PROBLEM DESCRIPTION: Write down, unchanged, the entries from the first line through the line holding "made it baseline usable". Include no other line.

[Front-end code edit data]
§ §
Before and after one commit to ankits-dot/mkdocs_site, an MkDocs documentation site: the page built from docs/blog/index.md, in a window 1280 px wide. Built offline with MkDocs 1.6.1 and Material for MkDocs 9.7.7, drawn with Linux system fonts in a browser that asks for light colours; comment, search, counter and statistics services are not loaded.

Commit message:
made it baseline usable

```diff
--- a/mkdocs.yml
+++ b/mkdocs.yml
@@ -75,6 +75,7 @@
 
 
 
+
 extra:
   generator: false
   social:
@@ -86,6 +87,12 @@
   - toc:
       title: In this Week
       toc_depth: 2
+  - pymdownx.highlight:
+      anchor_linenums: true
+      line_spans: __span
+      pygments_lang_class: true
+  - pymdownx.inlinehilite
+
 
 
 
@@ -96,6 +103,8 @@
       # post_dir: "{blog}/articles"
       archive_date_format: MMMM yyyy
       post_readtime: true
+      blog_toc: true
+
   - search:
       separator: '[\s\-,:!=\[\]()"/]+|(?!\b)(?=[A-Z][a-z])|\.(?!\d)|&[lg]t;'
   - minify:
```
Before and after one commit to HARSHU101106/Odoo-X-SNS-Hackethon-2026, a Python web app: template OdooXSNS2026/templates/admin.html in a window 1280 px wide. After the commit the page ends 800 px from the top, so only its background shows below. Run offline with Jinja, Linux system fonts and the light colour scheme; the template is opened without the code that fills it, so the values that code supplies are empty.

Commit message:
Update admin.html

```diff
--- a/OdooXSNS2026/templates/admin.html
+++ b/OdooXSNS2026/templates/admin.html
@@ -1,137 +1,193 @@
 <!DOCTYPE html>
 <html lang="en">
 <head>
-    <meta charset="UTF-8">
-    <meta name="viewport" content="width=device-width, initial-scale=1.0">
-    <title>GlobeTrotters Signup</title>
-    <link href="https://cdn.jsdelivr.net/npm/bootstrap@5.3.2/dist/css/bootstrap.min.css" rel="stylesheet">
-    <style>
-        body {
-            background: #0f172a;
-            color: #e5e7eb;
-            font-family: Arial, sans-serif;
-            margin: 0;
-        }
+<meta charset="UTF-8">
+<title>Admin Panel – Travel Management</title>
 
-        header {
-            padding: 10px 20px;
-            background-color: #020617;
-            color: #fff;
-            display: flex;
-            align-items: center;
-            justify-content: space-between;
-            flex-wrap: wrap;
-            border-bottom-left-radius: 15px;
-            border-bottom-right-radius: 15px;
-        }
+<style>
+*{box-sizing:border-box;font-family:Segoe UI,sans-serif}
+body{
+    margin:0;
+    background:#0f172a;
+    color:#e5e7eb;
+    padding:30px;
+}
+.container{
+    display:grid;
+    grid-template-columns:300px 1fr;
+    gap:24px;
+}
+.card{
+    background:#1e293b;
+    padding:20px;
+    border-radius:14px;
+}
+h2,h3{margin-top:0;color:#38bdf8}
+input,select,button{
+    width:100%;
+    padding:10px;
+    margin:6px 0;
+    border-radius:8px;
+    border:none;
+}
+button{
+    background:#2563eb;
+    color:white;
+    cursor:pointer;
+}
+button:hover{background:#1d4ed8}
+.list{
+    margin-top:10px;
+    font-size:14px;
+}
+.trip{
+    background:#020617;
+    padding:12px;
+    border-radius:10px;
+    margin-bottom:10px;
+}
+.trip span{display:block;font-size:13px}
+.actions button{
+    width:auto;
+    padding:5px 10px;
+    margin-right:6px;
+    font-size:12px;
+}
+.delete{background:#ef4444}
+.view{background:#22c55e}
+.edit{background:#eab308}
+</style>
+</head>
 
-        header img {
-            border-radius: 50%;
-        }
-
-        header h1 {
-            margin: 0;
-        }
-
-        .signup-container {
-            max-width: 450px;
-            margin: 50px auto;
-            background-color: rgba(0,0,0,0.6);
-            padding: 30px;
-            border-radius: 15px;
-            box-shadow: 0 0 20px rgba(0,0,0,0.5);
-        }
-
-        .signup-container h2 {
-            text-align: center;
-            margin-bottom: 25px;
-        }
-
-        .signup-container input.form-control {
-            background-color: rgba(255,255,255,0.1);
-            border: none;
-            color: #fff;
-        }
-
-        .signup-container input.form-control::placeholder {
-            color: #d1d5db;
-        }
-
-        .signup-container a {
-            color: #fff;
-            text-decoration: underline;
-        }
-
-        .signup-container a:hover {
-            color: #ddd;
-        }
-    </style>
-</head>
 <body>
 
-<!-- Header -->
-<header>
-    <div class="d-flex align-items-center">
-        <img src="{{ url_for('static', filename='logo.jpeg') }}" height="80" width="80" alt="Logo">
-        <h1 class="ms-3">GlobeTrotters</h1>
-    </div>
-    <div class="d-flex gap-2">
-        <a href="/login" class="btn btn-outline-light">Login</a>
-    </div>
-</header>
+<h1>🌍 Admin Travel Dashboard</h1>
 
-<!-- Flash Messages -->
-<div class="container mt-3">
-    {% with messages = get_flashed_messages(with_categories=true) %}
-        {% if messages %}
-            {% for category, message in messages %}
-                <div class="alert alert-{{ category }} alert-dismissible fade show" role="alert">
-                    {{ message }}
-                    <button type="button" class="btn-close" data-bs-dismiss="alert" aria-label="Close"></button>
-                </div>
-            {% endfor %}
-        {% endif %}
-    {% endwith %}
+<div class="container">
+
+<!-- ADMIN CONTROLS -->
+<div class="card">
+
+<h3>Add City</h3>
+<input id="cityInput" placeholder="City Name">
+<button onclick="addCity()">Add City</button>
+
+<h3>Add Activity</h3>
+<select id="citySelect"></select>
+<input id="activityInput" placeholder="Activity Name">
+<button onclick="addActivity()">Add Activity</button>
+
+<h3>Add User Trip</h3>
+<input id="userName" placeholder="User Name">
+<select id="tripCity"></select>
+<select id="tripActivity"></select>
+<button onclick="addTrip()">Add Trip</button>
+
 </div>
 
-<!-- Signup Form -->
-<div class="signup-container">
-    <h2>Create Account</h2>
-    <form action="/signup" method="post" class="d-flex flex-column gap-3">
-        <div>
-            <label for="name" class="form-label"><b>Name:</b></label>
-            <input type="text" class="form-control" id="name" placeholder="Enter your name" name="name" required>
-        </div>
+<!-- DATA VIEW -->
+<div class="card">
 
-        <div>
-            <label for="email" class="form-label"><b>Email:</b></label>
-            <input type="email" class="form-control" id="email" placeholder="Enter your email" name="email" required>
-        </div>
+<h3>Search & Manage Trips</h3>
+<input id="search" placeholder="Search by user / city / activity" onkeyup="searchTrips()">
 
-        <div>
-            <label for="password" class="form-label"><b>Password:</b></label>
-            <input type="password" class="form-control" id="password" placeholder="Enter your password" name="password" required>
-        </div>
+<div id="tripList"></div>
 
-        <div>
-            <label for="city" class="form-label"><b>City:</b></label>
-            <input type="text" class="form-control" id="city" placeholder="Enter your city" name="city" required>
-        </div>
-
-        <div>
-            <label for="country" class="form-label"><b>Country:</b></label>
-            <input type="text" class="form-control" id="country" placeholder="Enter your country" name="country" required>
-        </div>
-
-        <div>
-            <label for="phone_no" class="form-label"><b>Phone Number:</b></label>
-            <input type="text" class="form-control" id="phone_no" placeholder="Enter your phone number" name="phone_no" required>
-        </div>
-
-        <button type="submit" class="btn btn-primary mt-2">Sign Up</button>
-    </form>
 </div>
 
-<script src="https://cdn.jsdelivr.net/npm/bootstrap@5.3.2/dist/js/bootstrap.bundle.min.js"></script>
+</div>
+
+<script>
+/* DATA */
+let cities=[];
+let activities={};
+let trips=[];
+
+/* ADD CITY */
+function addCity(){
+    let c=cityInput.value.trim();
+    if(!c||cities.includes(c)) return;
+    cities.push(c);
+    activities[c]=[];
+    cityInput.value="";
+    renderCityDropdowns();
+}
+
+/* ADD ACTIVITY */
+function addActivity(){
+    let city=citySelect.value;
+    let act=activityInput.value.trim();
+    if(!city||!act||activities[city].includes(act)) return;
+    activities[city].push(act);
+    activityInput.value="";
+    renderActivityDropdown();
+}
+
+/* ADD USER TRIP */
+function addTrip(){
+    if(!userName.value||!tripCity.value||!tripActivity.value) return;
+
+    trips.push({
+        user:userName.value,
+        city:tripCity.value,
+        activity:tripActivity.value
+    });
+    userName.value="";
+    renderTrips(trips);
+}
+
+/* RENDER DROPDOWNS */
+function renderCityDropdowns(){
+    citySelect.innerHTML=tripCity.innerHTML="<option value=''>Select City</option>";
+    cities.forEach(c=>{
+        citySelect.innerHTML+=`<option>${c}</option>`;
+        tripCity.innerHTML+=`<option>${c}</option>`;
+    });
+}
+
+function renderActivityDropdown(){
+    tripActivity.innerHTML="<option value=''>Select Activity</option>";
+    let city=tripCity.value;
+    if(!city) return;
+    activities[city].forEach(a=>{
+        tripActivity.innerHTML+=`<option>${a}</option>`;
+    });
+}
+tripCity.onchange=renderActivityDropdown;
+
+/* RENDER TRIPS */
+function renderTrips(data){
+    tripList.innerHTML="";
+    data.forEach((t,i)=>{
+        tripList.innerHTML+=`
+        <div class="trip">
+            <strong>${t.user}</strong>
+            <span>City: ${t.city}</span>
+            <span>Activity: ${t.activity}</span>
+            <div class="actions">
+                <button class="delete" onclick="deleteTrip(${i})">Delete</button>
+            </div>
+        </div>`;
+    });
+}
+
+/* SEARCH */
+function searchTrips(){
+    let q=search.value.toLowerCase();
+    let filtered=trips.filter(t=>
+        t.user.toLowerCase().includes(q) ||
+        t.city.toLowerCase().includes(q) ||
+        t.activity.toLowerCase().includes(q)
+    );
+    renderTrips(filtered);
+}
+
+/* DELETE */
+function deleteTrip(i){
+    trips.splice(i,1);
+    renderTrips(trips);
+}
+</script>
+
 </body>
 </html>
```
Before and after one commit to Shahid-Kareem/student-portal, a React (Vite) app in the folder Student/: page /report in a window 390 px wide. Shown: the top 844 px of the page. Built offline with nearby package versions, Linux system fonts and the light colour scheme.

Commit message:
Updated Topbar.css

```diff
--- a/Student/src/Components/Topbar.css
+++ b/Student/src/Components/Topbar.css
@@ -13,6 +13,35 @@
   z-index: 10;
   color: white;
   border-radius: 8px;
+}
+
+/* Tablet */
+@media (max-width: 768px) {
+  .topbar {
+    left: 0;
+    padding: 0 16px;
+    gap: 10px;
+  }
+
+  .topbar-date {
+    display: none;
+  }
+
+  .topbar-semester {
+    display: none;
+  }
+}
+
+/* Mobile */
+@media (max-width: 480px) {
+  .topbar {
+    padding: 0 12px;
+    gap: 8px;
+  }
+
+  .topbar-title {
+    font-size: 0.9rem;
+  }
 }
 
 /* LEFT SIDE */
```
§ §
TASK RESPONSE:
Before and after one commit to ankits-dot/mkdocs_site, an MkDocs documentation site: the page built from docs/blog/index.md, in a window 1280 px wide. Built offline with MkDocs 1.6.1 and Material for MkDocs 9.7.7, drawn with Linux system fonts in a browser that asks for light colours; comment, search, counter and statistics services are not loaded.

Commit message:
made it baseline usable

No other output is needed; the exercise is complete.